As Wells understood it, the bomb around his neck was supposed to be a fake, a decoy that he’d use to threaten the bank employees. But when he went to the secluded area by the TV tower, he learned that the other conspirators led by Diehl-Armstrong had changed their minds and put a real bomb around his neck.

Brian Wells’ family was shocked by the announcement. To this day, they maintain that he was an unwitting victim in a bizarre chain of events. The family says that the authorities totally screwed up the investigation from the get-go. They also believe the co-conspirators simply lied about Wells’ involvement as a cover story.

However, Barnes stuck to his story about Wells’ involvement. And even though he’d cooperated with authorities, he was still sentenced to 45 years in prison after pleading guilty to bank robbing charges in 2008.

Two years later, Marjorie Diehl-Armstrong, the woman who everyone had been calling the mastermind all along, got her day in court in the bank robbing case. She appeared unhinged on the stand (she’d claimed mental illness for years) as she ranted unceasingly and ignored the judges’ demands to control herself.

The jury easily convicted her on the bank robbing charges and sentenced her to life in prison. That life wouldn’t last long, however, as she died of cancer in prison in 2017.

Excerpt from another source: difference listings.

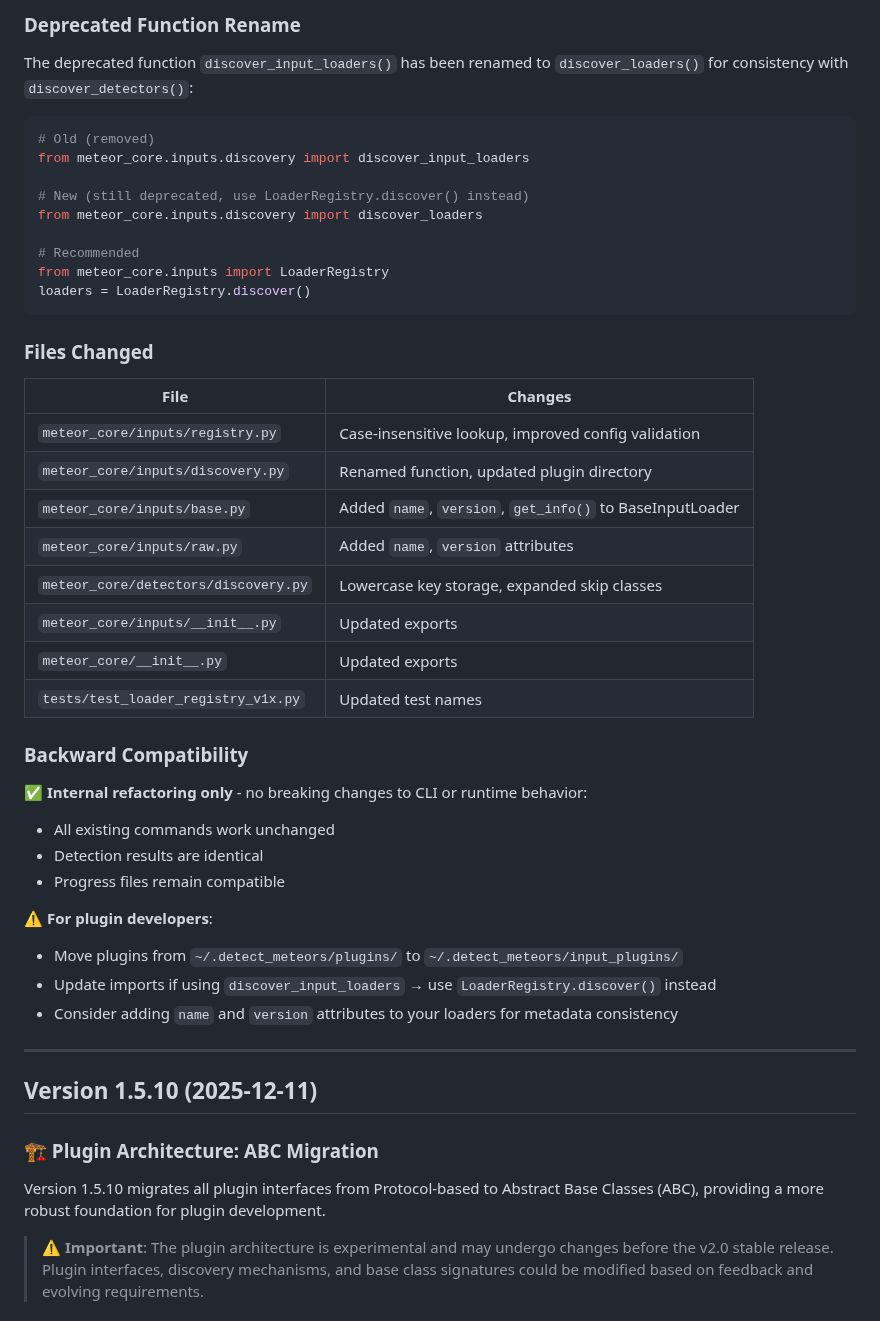
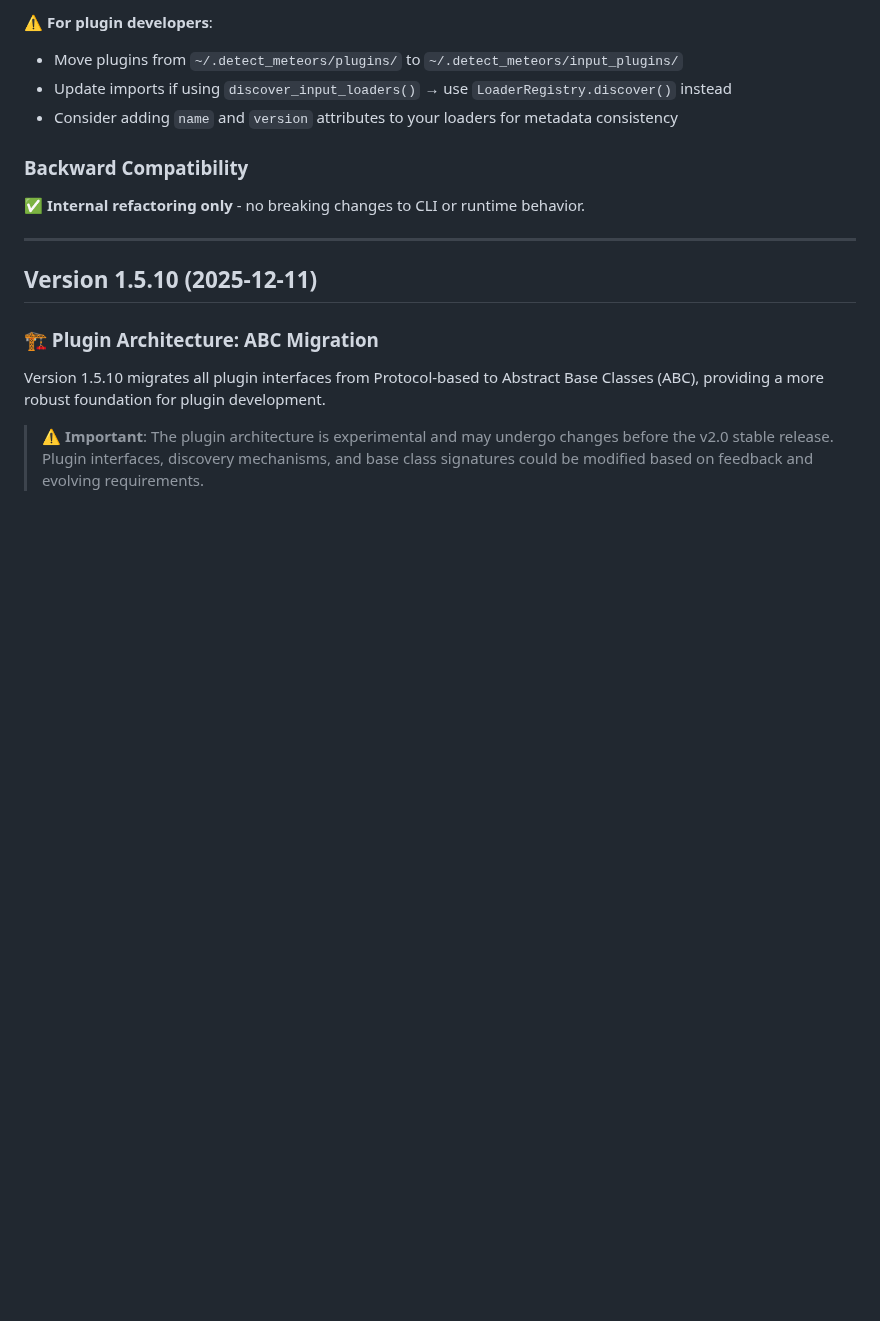
Before and after one commit to shin3tky/detect_meteors, a Markdown page: RELEASE_NOTES_1.5.md, the part around one of its changes. Rendered like a GitHub page; blank space fills up the shorter version.

````diff
--- a/RELEASE_NOTES_1.5.md
+++ b/RELEASE_NOTES_1.5.md
@@ -88,43 +23,12 @@ LoaderRegistry.create("raw", config="invalid_config")
-### Deprecated Function Rename
-
-The deprecated function `discover_input_loaders()` has been renamed to `discover_loaders()` for consistency with `discover_detectors()`:
-
-```python
-# Old (removed)
-from meteor_core.inputs.discovery import discover_input_loaders
-
-# New (still deprecated, use LoaderRegistry.discover() instead)
-from meteor_core.inputs.discovery import discover_loaders
-
-# Recommended
-from meteor_core.inputs import LoaderRegistry
-loaders = LoaderRegistry.discover()
-```
-
-### Files Changed
-
-| File | Changes |
-|------|---------|
-| `meteor_core/inputs/registry.py` | Case-insensitive lookup, improved config validation |
-| `meteor_core/inputs/discovery.py` | Renamed function, updated plugin directory |
-| `meteor_core/inputs/base.py` | Added `name`, `version`, `get_info()` to BaseInputLoader |
-| `meteor_core/inputs/raw.py` | Added `name`, `version` attributes |
-| `meteor_core/detectors/discovery.py` | Lowercase key storage, expanded skip classes |
-| `meteor_core/inputs/__init__.py` | Updated exports |
-| `meteor_core/__init__.py` | Updated exports |
-| `tests/test_loader_registry_v1x.py` | Updated test names |
+⚠️ **For plugin developers**:
+- Move plugins from `~/.detect_meteors/plugins/` to `~/.detect_meteors/input_plugins/`
+- Update imports if using `discover_input_loaders()` → use `LoaderRegistry.discover()` instead
+- Consider adding `name` and `version` attributes to your loaders for metadata consistency
 
 ### Backward Compatibility
 
-✅ **Internal refactoring only** - no breaking changes to CLI or runtime behavior:
-- All existing commands work unchanged
-- Detection results are identical
-- Progress files remain compatible
+✅ **Internal refactoring only** - no breaking changes to CLI or runtime behavior.
 
-⚠️ **For plugin developers**:
-- Move plugins from `~/.detect_meteors/plugins/` to `~/.detect_meteors/input_plugins/`
-- Update imports if using `discover_input_loaders` → use `LoaderRegistry.discover()` instead
-- Consider adding `name` and `version` attributes to your loaders for metadata consistency
 
 ---
 
````
Also changed, not shown: other parts of RELEASE_NOTES_1.5.md (+8 -73 lines).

But was she the mastermind all along? At least one investigator, retired FBI agent Jim Fisher, believes that Rothstein was the one who actually had the bomb-making abilities to concoct the whole plot. We may never know who the true evil genius of the Evil Genius case was for sure.

After this look at Brian Wells, Marjorie Diehl-Armstrong, and Evil Genius, read about the French model killed by an exploding can of whipped cream. Then, watch a murderer give an interview about his dead neighbor before he was caught.

William DeLong
A graduate of Missouri State University with a degree in English and creative writing, William DeLong is a freelance wordsmith who has written approximately 40,000 articles since 2009.
John Kuroski
John Kuroski is the editorial director of All That's Interesting. He graduated from New York University with a degree in history, earning a place in the Phi Alpha Theta honor society for history students. An editor at All That's Interesting since 2015, his areas of interest include modern history and true crime.
Citation copied
Cite This Article
DeLong, William. "Evil Genius: The True Story Of Marjorie Diehl-Armstrong And Brian Wells." AllThatsInteresting.com, December 19, 2017, https://allthatsinteresting.com/brian-wells-evil-genius-marjorie-diehl-armstrong. Accessed June 23, 2024.